  • no concrete advantages over common JavaScript and its well known shenanigans: DOM still a mess, wrapper VS primitives, undefined and null or NaN, operators and other stuff too ... just YAGNI sugar that supposes to make us happy and dunno why
  • new shenanigans as it is for every bloody programming language ... so we have to be careful with both TypeScript and double check the equivalent generated JavaScript to be sure things are OK and as expected for real: double learning, OMG!
  • performance is worst ... maybe JIT compilers could somehow take advantage of TypeScript generated code but I don't think so plus is more code than needed as it is for every translator: not optimized, rarely faster
  • we can have mapped source code with TypeScript, we cannot have double mapped source code to understand errors if we would like to chose a different minifier over the TypeScript generated JS code
  • more I haven't talked about ...

Not All Wrong Neither

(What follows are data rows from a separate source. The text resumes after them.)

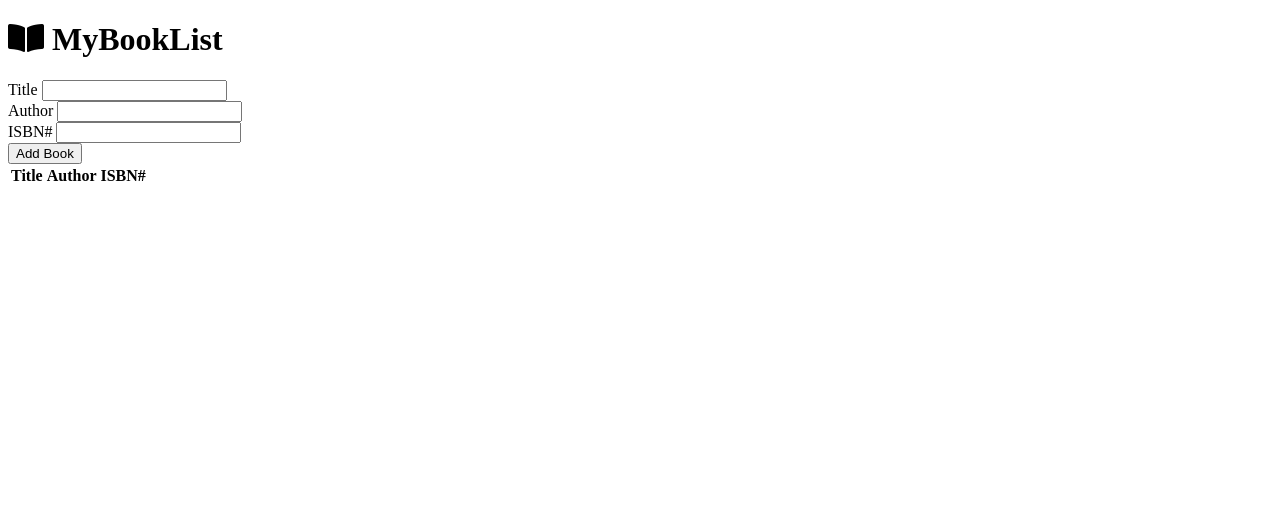
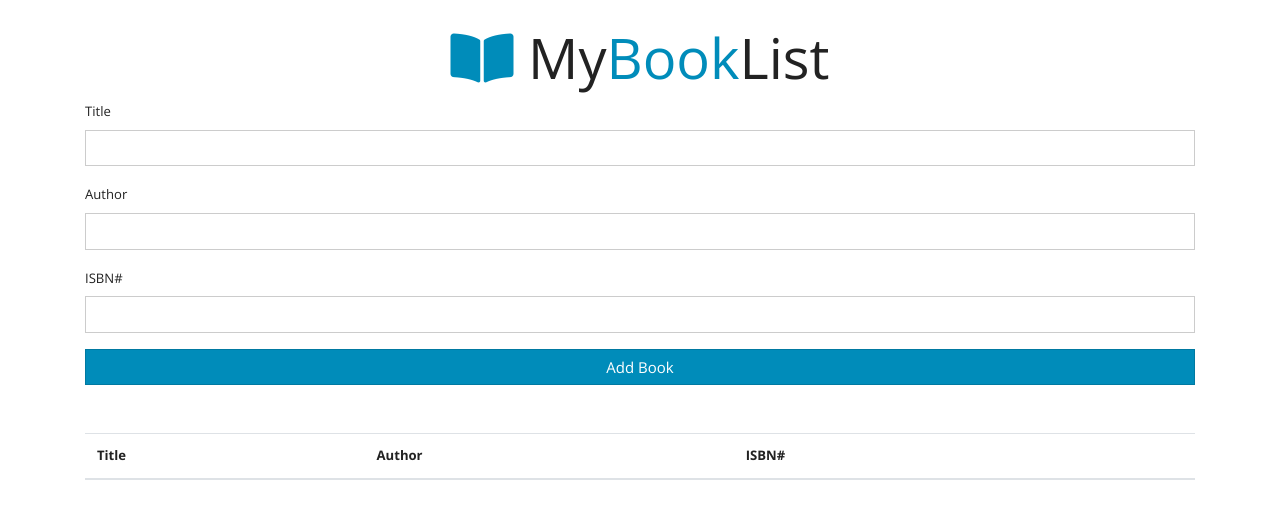
Before and after one commit to shasini92/MyBookList-App, a plain HTML site: page index.html in a window 1280 px wide. Drawn offline with nearby package versions, Linux system fonts and the light colour scheme; files that its build step writes are made by us from their sources; the site is published under a folder, as on GitHub Pages, so addresses that start at the root find nothing.

Commit message:
Changed the stylesheet directory.

```diff
--- a/index.html
+++ b/index.html
@@ -11,7 +11,7 @@
       crossorigin="anonymous"
     />
 
-    <link rel="stylesheet" href="/MyBookList/bootstrap.min.css" />
+    <link rel="stylesheet" href="bootstrap.min.css" />
     <title>MyBookList App</title>
   </head>
   <body>
```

I know this post looks like I am throwing stones to MS intent and effort over this TypeScript tool / thing / language / proposal / whateveritis but I am not, I swear. I love the direction Microsoft is taking since IE9 but I have also said, and it wasn't just me, that the Web needs something else which is not sugar. Cool tools for debugging are all welcome ... new tools for something that does not solve a thing are a waste of time. We would like tools to make the Web better for every browser, faster for every CPU, graphically shiny for every screen ... classes for massive apps won't help anyone to make this happen and we all have the proof today that JavaScript never needed classes to scale, what we need are developers that know the language, use it properly, and move the web forward, rather than being stuck with sugar and sugar and sugar and sugar ... IMHO!

Everyone Is Crazy

Scripting Languages suppose to be easy, expressive and powerful, and JavaScript is one of them. The fact it has no classical inheritance is driving people crazy since ever: they need classes, that seems to be the only way they can think programming ... meanwhile, we all created what is the Web today and is far away from perfect but it's a great place and it's getting better on daily basis. Look what has been done ... think if strict types and classical OOP was the missing thing ... look again, and now move forward with your next, awesome, JavaScript based thing that will simply work everywhere and will satisfy your expectations! Thanks for reading, appreciated.